Cooking fun foods
FACS club serves up free culinary training
Liberty University’s first cooking club organized by the Department of Family & Consumer Sciences held its inaugural meeting Jan. 28.
Students gathered in Science Hall room 103 to learn how to cook food with high nutritional value.
“I have come to this club hoping to learn about a new cooking style (and to) learn how to cook American and Italian cuisine, cuisines that I’m less familiar with,” Jennyfer Alvarenga, a FACS major from El Salvador, said.
The instructor, Linda Kitchel, started off the night by telling the students why this class is important.
“This will be a great opportunity for students to learn cooking skills and practice the skills that they have learned,” Kitchel said.
The menu for the students to learn for the night was scrambled eggs, southern biscuits and cinnamon rolls.
As students entered into the kitchen, they divided themselves up into smaller groups and began the cooking process.
“I really like cooking, and I love to bake,” junior Brianna Coleman said. “That’s why I’m so excited about attending this club.
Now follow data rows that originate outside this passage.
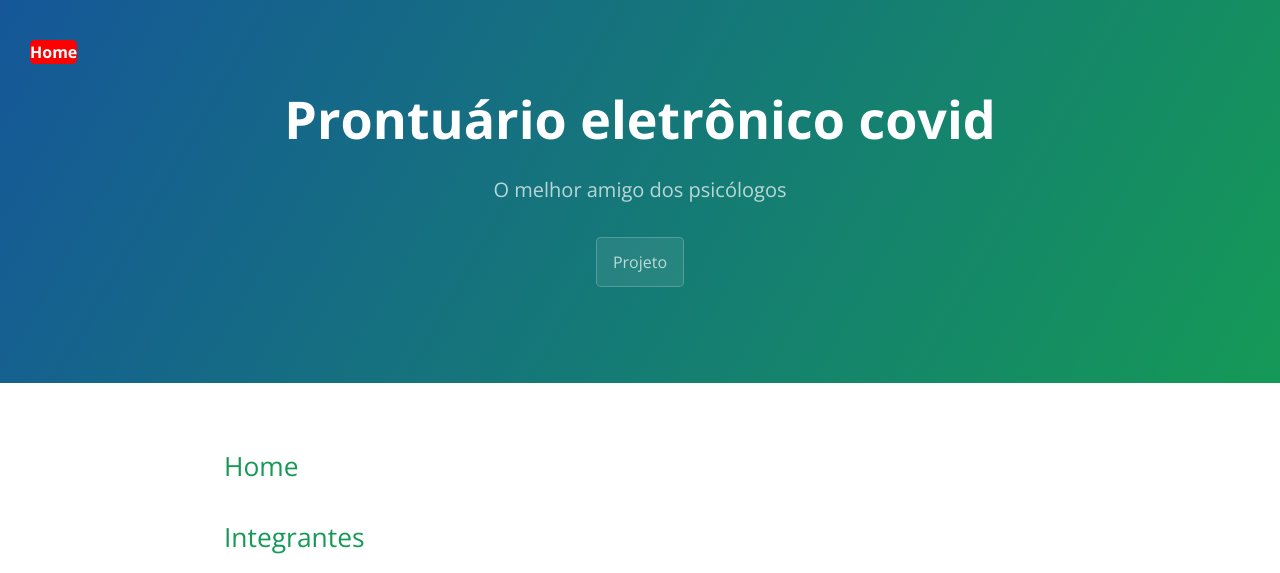
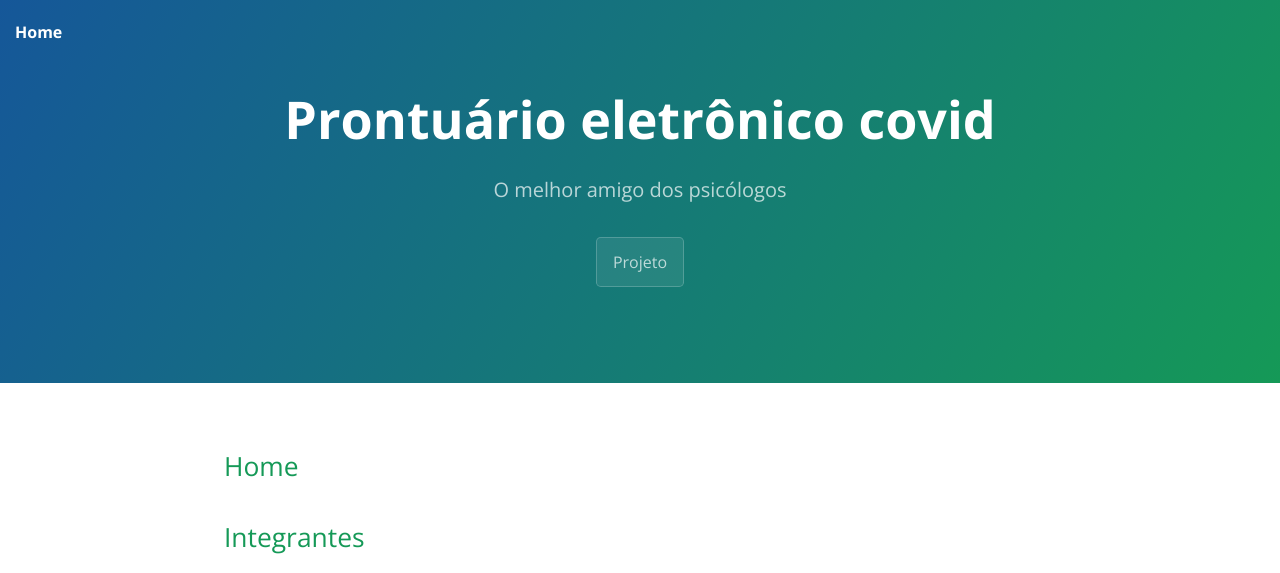
Before and after one commit to francisco1code/2020.2-CheeryUP, a Jekyll site: the page built from index.md, in a window 1280 px wide. Shown: the top 573 px of the page. Built offline with Jekyll 4.4.1, drawn with Linux system fonts in a browser that asks for light colours; grey boxes are pictures that could not be loaded.

Commit message:
test_commit #11

```diff
--- a/_layouts/default.html
+++ b/_layouts/default.html
@@ -25,7 +25,7 @@
    <a id="skip-to-content" href="#content">Skip to the content.</a>
 
     <header class="page-header" role="banner">
-      <label class="btn-home">
+      <label >
       <b>
         <a href="#/index.html" class="btn-home">Home</a>
       </b>
--- a/_sass/jekyll-theme-cayman.scss
+++ b/_sass/jekyll-theme-cayman.scss
@@ -386,7 +386,6 @@ a {
   border-radius: 0.3rem;
   color: rgb(255, 255, 255);
   transition: 0.2s;
-  background-color: red;
 
   &:hover{
     color: rgba(255, 255, 255, 0.8);
```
I hope to learn new and more complicated recipes.”
When the students finished cooking, they gathered around the table to enjoy the food and each other’s company.
“It’s awesome to see so many people come out to learn about cooking,” Mikala Reinman, a junior biomedical sciences student, said. “As I prepare for my life after college, I want to learn more about independent living.”
After students shared the food with each other, the night came to a close after cleaning the kitchen.
According to Kitchel, her personal goal for the club is to help improve the diets of students in order for them to function better.
“It is important for the students to know what foods the body really needs and cook from scratch with natural ingredients,” Kitchel said.
According to Kitchel, she was excited about the turn out for the first-ever student-led culinary club.
“The response from the students was great tonight, and if the attendance is constantly high, we hope to divide into two sessions, which will give students more (of a) chance to put their hands on the food that they are making,” Kitchel said.